▶ **Provided records**
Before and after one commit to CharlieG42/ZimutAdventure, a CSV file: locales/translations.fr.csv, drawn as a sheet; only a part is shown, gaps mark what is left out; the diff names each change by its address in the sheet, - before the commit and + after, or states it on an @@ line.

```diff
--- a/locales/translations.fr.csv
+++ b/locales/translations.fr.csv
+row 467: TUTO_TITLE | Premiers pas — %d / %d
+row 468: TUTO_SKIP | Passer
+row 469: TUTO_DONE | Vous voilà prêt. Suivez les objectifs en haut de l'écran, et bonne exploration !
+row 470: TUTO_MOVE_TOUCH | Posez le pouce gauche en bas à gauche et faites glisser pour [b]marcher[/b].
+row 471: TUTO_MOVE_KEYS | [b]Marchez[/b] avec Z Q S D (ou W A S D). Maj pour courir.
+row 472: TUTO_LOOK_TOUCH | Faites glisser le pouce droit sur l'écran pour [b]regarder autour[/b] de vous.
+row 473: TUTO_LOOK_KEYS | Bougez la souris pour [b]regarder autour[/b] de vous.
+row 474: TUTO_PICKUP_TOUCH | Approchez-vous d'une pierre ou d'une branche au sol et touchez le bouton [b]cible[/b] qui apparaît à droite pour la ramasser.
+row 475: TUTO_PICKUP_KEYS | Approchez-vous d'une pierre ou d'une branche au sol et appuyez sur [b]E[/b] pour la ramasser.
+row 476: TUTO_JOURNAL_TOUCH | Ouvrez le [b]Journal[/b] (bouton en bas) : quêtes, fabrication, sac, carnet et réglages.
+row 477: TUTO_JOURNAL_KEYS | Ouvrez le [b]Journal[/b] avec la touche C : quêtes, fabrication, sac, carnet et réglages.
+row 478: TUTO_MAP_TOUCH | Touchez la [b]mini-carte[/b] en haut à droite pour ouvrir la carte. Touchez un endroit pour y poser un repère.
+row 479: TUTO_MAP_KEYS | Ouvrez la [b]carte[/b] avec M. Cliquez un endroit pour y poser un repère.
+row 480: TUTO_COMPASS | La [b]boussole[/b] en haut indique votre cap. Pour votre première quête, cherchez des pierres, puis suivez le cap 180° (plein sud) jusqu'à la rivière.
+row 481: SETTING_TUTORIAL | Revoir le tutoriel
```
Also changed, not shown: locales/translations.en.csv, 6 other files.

...

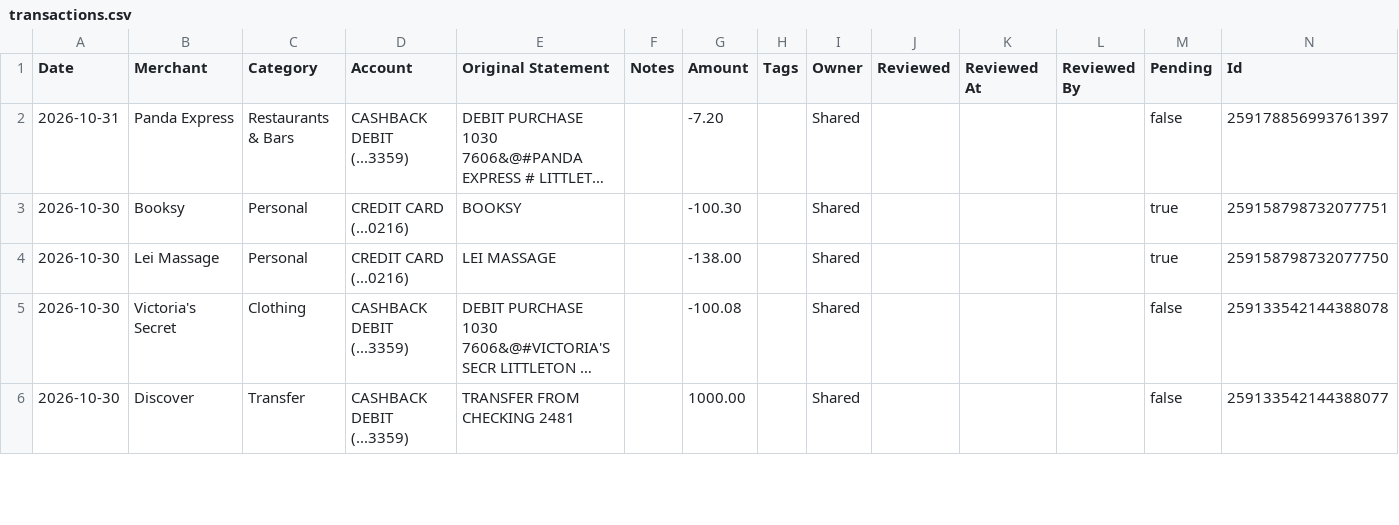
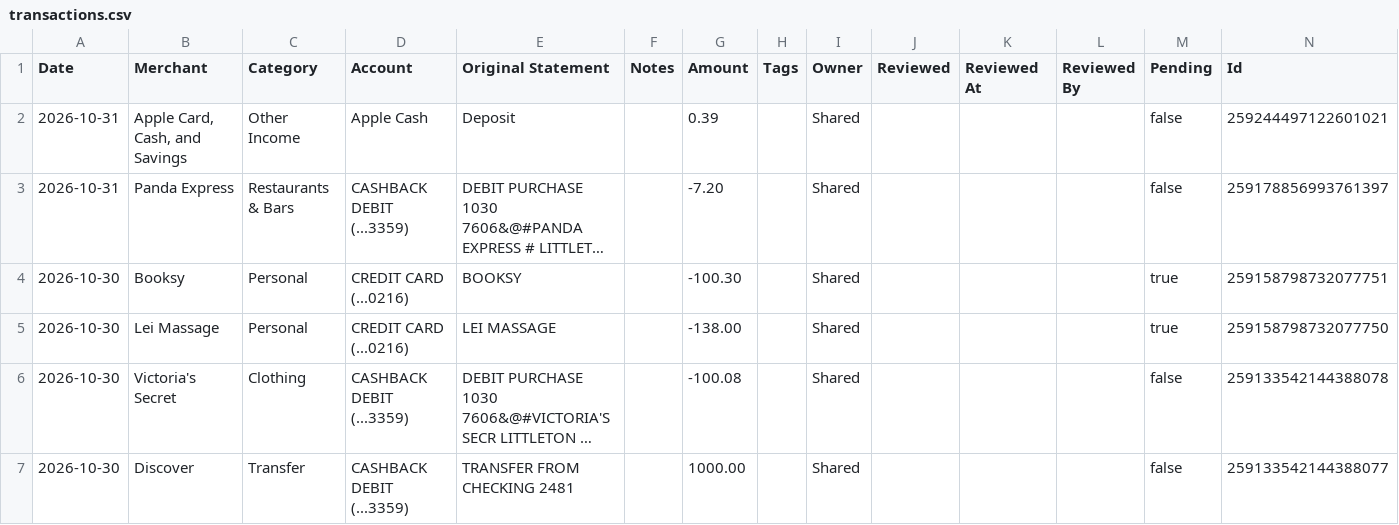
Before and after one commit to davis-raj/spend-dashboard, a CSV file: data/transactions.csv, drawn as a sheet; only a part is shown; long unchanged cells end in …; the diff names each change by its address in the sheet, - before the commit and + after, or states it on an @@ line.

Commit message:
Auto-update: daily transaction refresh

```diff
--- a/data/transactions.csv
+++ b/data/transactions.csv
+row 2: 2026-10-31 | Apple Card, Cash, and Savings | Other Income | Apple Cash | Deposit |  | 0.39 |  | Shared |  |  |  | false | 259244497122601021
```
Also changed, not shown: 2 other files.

...

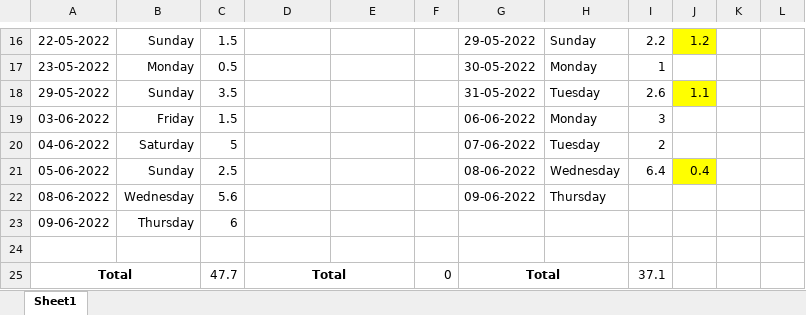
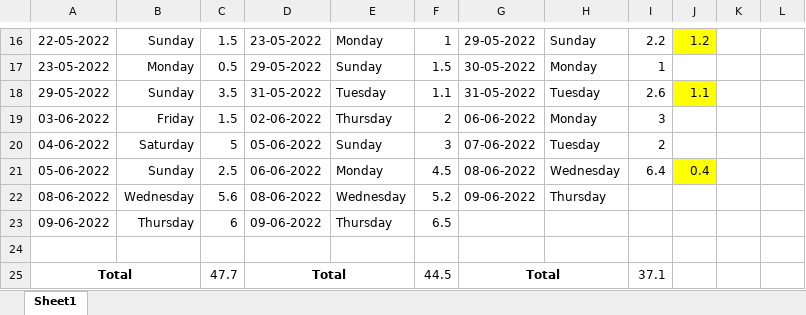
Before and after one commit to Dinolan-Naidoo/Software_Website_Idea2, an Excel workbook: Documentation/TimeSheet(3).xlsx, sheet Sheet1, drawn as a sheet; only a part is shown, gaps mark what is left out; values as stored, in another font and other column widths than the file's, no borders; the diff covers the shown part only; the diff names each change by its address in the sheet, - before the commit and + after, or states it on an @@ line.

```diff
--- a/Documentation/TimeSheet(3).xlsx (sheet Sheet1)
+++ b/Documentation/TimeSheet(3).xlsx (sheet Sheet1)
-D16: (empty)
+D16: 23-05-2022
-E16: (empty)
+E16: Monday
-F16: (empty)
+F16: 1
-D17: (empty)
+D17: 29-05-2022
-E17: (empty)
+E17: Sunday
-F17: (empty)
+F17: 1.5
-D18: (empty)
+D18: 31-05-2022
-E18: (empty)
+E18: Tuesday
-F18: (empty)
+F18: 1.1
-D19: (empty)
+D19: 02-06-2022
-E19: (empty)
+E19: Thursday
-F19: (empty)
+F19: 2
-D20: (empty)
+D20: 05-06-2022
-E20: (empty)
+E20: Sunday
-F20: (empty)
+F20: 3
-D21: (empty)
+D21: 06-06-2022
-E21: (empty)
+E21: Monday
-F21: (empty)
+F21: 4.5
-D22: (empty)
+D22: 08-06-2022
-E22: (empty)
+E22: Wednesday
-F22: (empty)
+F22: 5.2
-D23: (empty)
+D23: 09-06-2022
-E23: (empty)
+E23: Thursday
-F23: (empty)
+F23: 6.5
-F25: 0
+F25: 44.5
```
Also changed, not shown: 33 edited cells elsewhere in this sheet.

▶ **Work to be completed**
What lines in the data above carry "regarder"? Return them all.

▶ **Written solution**
+row 472: TUTO_LOOK_TOUCH | Faites glisser le pouce droit sur l'écran pour [b]regarder autour[/b] de vous.
+row 473: TUTO_LOOK_KEYS | Bougez la souris pour [b]regarder autour[/b] de vous.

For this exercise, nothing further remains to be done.